Harvard University’s Office of Technology Development (Harvard) and Oxford Nanopore Technologies Ltd (Oxford Nanopore) have announced an agreement to progress nanopore science by integrating Harvard discoveries with technology in development at Oxford Nanopore.

Under the terms of this agreement with Harvard, Oxford Nanopore has exclusive rights to develop and commercialize a number of nanopore technological breakthroughs developed in the laboratories of three investigators at Harvard and their collaborators at the University of California Santa Cruz (UCSC) and the National Institute of Standards and Technology (NIST), an agency of the US Department of Commerce.

The investigators include: Professors Daniel Branton, George Church and Jene Golovchenko at Harvard; David Deamer and Mark Akeson at UCSC and John Kasianowicz at NIST.

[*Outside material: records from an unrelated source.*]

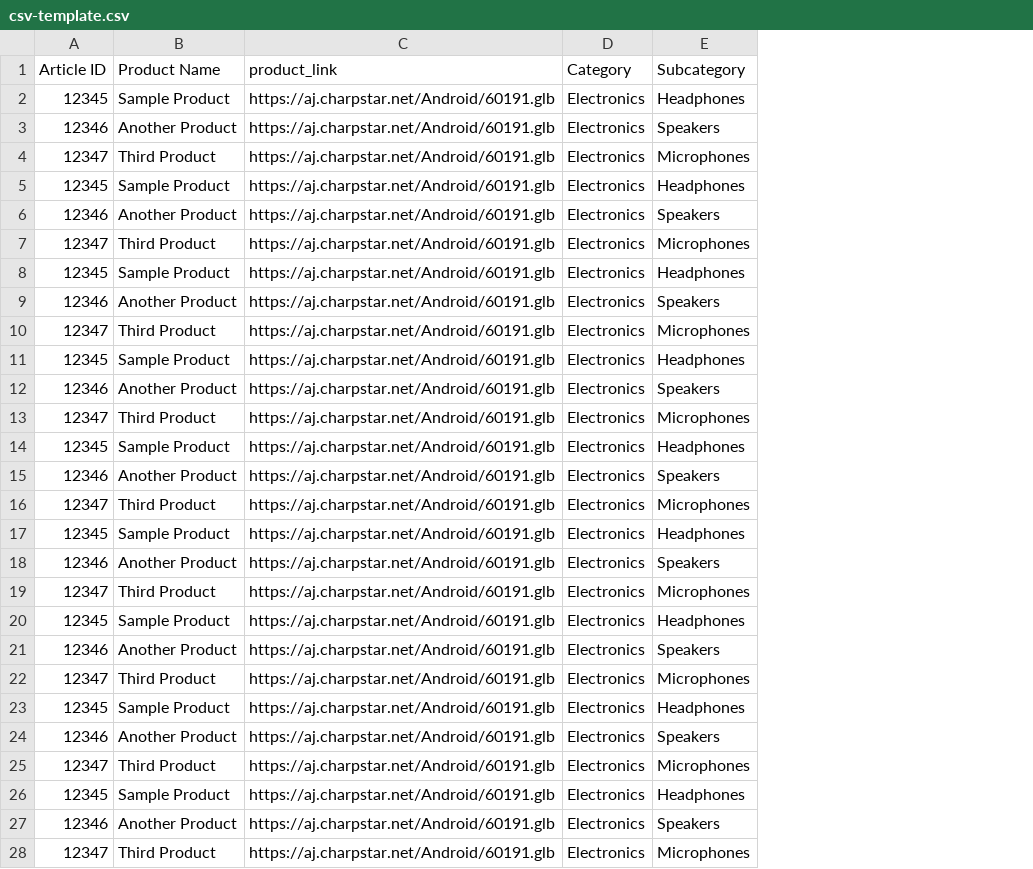
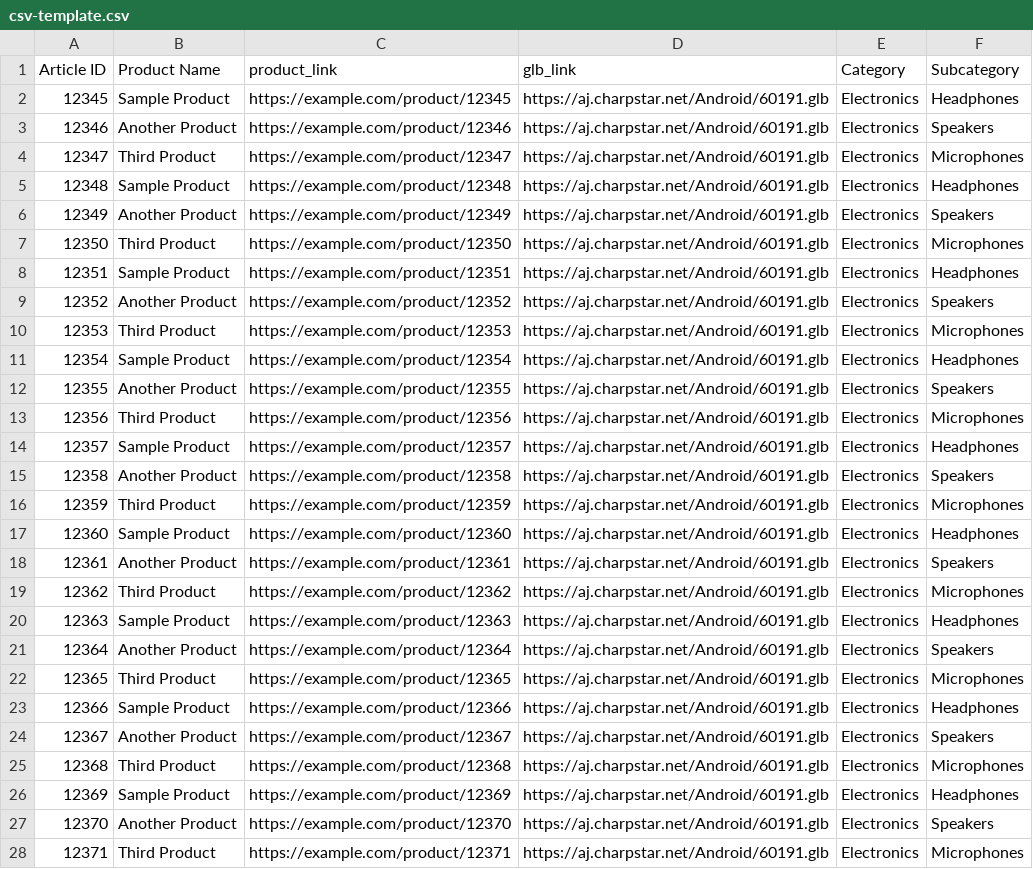
Before and after one commit to charpstar/Charpstar-Unified, a CSV file: charpstar-unified/public/csv-template.csv, drawn as a sheet; only a part is shown; addresses are those after the commit; the diff covers the shown part only; the diff names each change by its address in the sheet, - before the commit and + after, or states it on an @@ line.

Commit message:
Enhance AddProductsPage and CSV upload functionality
- Updated validation logic to ensure all required fields (Article ID, Product Name, product_link, glb_link) are present in the CSV upload process.
- Improved error handling by providing specific messages for missing fields.
- Adjusted the CSV template to include the glb_link column for better clarity.
- Enhanced the UI to reflect changes in product link handling and removed deprecated priority handling.

```diff
--- a/charpstar-unified/public/csv-template.csv
+++ b/charpstar-unified/public/csv-template.csv
+column C (product_link), rows 2-28: https://example.com/product/12345 | https://example.com/product/12346 | https://example.com/product/12347 | https://example.com/product/12348 | https://example.com/product/12349 | https://example.com/product/12350 | https://example.com/product/12351 | https://example.com/product/12352 | https://example.com/product/12353 | https://example.com/product/12354 | https://example.com/product/12355 | https://example.com/product/12356 | https://example.com/product/12357 | https://example.com/product/12358 | https://example.com/product/12359 | https://example.com/product/12360 | https://example.com/product/12361 | https://example.com/product/12362 | https://example.com/product/12363 | https://example.com/product/12364 | https://example.com/product/12365 | https://example.com/product/12366 | https://example.com/product/12367 | https://example.com/product/12368 | https://example.com/product/12369 | https://example.com/product/12370 | https://example.com/product/12371
-D1: product_link
+D1: glb_link
-A5 (Article ID): 12345
+A5 (Article ID): 12348
-A6 (Article ID): 12346
+A6 (Article ID): 12349
-A7 (Article ID): 12347
+A7 (Article ID): 12350
-A8 (Article ID): 12345
+A8 (Article ID): 12351
-A9 (Article ID): 12346
+A9 (Article ID): 12352
-A10 (Article ID): 12347
+A10 (Article ID): 12353
-A11 (Article ID): 12345
+A11 (Article ID): 12354
-A12 (Article ID): 12346
+A12 (Article ID): 12355
-A13 (Article ID): 12347
+A13 (Article ID): 12356
-A14 (Article ID): 12345
+A14 (Article ID): 12357
-A15 (Article ID): 12346
+A15 (Article ID): 12358
-A16 (Article ID): 12347
+A16 (Article ID): 12359
-A17 (Article ID): 12345
+A17 (Article ID): 12360
-A18 (Article ID): 12346
+A18 (Article ID): 12361
-A19 (Article ID): 12347
+A19 (Article ID): 12362
-A20 (Article ID): 12345
+A20 (Article ID): 12363
-A21 (Article ID): 12346
+A21 (Article ID): 12364
-A22 (Article ID): 12347
+A22 (Article ID): 12365
-A23 (Article ID): 12345
+A23 (Article ID): 12366
-A24 (Article ID): 12346
+A24 (Article ID): 12367
-A25 (Article ID): 12347
+A25 (Article ID): 12368
-A26 (Article ID): 12345
+A26 (Article ID): 12369
-A27 (Article ID): 12346
+A27 (Article ID): 12370
-A28 (Article ID): 12347
+A28 (Article ID): 12371
```
Also changed, not shown: 3 edited cells elsewhere in this file, 4 other files.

These academics have pioneered the research of DNA translocation through nanopores and the potential for DNA sequencing using this method. This is complementary to the work of Professor Hagan Bayley, the founder of Oxford Nanopore Technologies. Professor Bayley pioneered the field of nanopores as sensors of single molecules, with a specific focus on the identification of DNA bases.

Oxford Nanopore will also support fundamental nanopore research at Harvard, facilitating further advancement of the field and generating opportunities for further evolutions of nanopore sequencing technology.

Oxford Nanopore is developing nanopores for use in DNA sequencing and the analysis of other molecules. A nanopore is a small hole; this inner diameter is small enough to be used in the direct identification of many single molecules, without using chemical labels. This technology has the potential to deliver a dramatic reduction in the cost and speed of DNA sequencing, benefiting basic medical research and further the field of personalized medicine.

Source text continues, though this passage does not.